We continue our series of personal, impactful stories that have shaped how we practice law.
I have had rescue dogs for as long as I can remember. They are amazing animals that come with life experience. This means they generally have some baggage. Some of these experiences can hold them back. If they can’t move past them, it can stop them in place.
Odie is one of the best dogs I have ever had. He has had a great life, but it wasn’t always that way. It could have been far more difficult. As a pup, he had a rough start. He was removed from a very bad situation caused by some very bad people. I remember the first time I met him at his foster mom’s house. I knew a little bit about his history, and truthfully, I was somewhat apprehensive about this dog.
First my wife went in the house and he was so excited. Then my son and daughter entered. Immediately, he was theirs. The big test was Penny, who was already our girl. They hit it off immediately. Then it was my turn. His disposition promptly changed when he saw me. He grew completely quiet. He was very uncertain about me and what I was going to do. His foster mom gave me a piece of cheese. “Give him this,” she said, “then he will know you are his friend. He likes cheese.” Yes, as the next many years proved, he definitely likes cheese. Once I gave it to him, he turned back to the dog he was two minutes earlier. Clearly, however, something about me reminded him of his past, which we both had to overcome.
By the way, he and Penny became a bonded pair. For years, they acted like a long married couple. They knew each other’s moves before they made them. I was greatly concerned about Odie when Penny passed away a couple of years ago. Thankfully, he has Poppy. He seems to think she is his granddog. He tries to teach her and sometimes she listens.
Odie has had a tremendous life, which we have shared. He has traveled to parts of this great country that many humans will never see. He has been in lakes, rivers and mountains, and I know his life has been fantastic. He moved past some bad experiences to have far better ones. Even now, however, I occasionally see in him a glimmer of memory. He will see or feel something that appears to remind him of some long ago event. He remembers it, but does not carry it.
So what can you learn about the practice of law from a dog? Apparently quite a bit. In our business, and our everyday lives, things happen that make our paths difficult. Sometimes we cling too long to events that are significant, but from which we must move on. It is important to remember those events and the lessons they teach us. It is equally important to use them in making our lives, and practices, stronger as we continue to grow. Otherwise, they may stop us in place.

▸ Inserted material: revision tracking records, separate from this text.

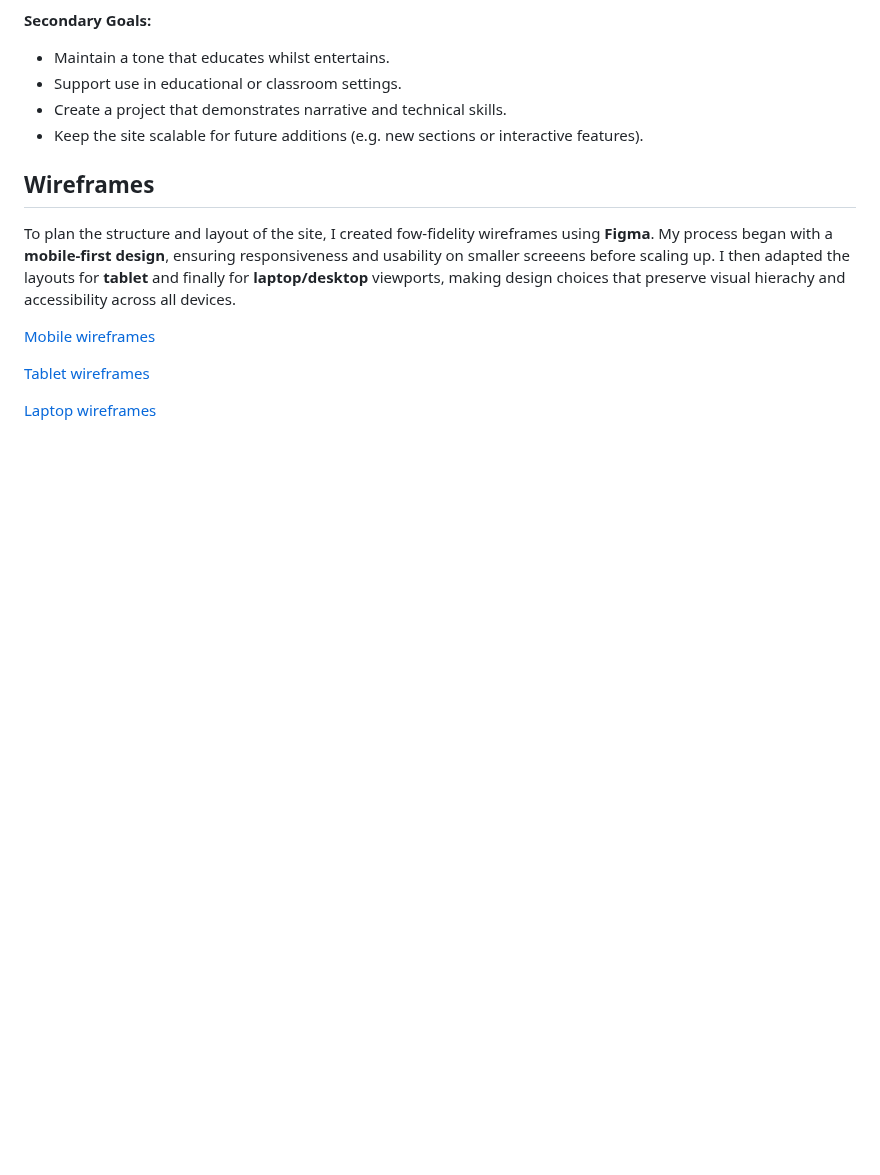
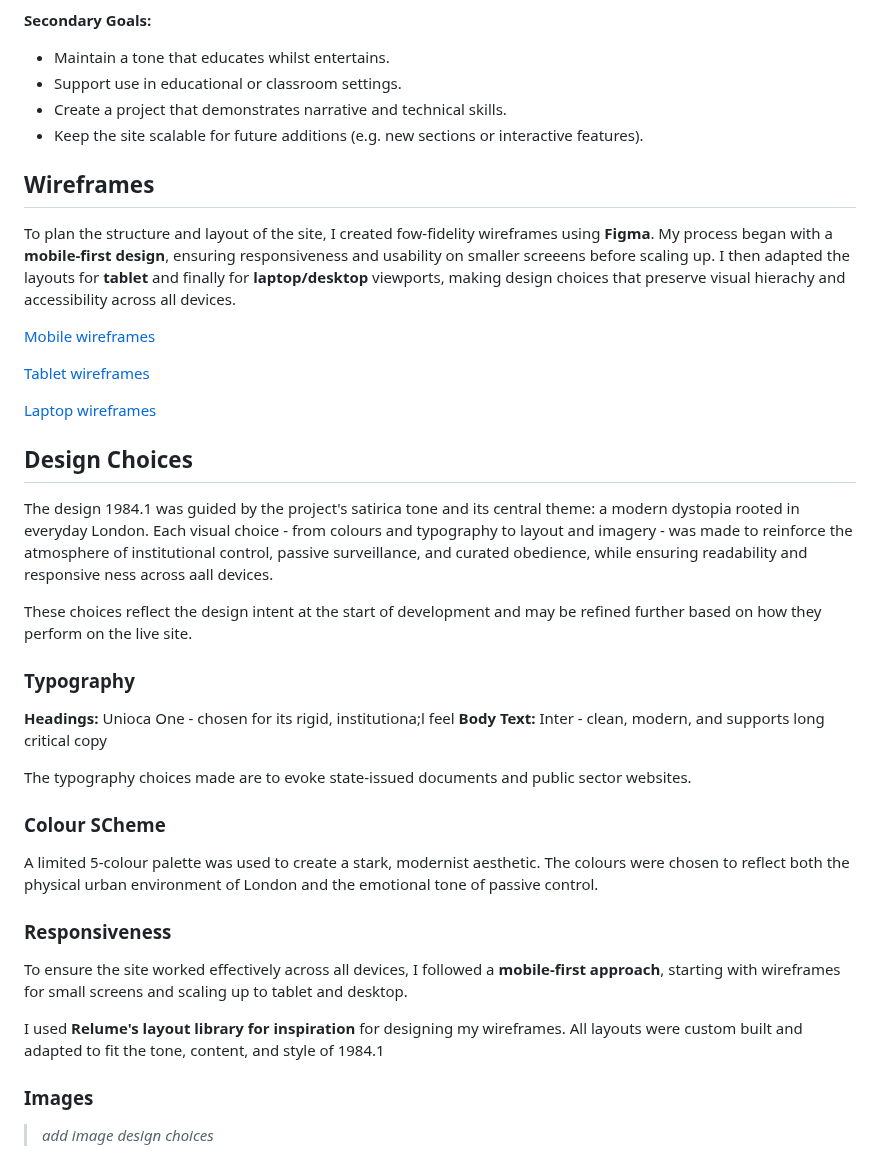
Before and after one commit to creatvie-introvert/1984-1, a Markdown page: README.md, the part around the change. GitHub-like rendering; blank space fills up the shorter version.

Commit message:
docs: add design choices section outlining typography, colour, layout

```diff
--- a/README.md
+++ b/README.md
@@ -86,3 +86,25 @@ The site is designed for users who want a thought-provoking yet entertaining way
   [Tablet wireframes](assets/docs/tablet-wf.png)
 
   [Laptop wireframes](assets/docs/desktop-wf.png)
+
+  ## Design Choices
+  The design 1984.1 was guided by the project's satirica tone and its central theme: a modern dystopia rooted in everyday London. Each visual choice - from colours and typography to layout and imagery - was made to reinforce the atmosphere of institutional control, passive surveillance, and curated obedience, while ensuring readability and responsive ness across aall devices.
+
+  These choices reflect the design intent at the start of development and may be refined further based on how they perform on the live site.
+
+  ### Typography
+  **Headings:** Unioca One - chosen for its rigid, institutiona;l feel
+  **Body Text:** Inter - clean, modern, and supports long critical copy
+
+  The typography choices made are to evoke state-issued documents and public sector websites.
+
+  ### Colour SCheme
+  A limited 5-colour palette was used to create a stark, modernist aesthetic. The colours were chosen to reflect both the physical urban environment of London and the emotional tone of passive control.
+
+  ### Responsiveness
+  To ensure the site worked effectively across all devices, I followed a **mobile-first approach**, starting with wireframes for small screens and scaling up to tablet and desktop.
+
+  I used **Relume's layout library for inspiration** for designing my wireframes. All layouts were custom built and adapted to fit the tone, content, and style of 1984.1
+
+  ### Images
+  > _add image design choices_
```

In our next article, Are You My Mother? Brian Mitzel discusses parental immunity requirements in Michigan.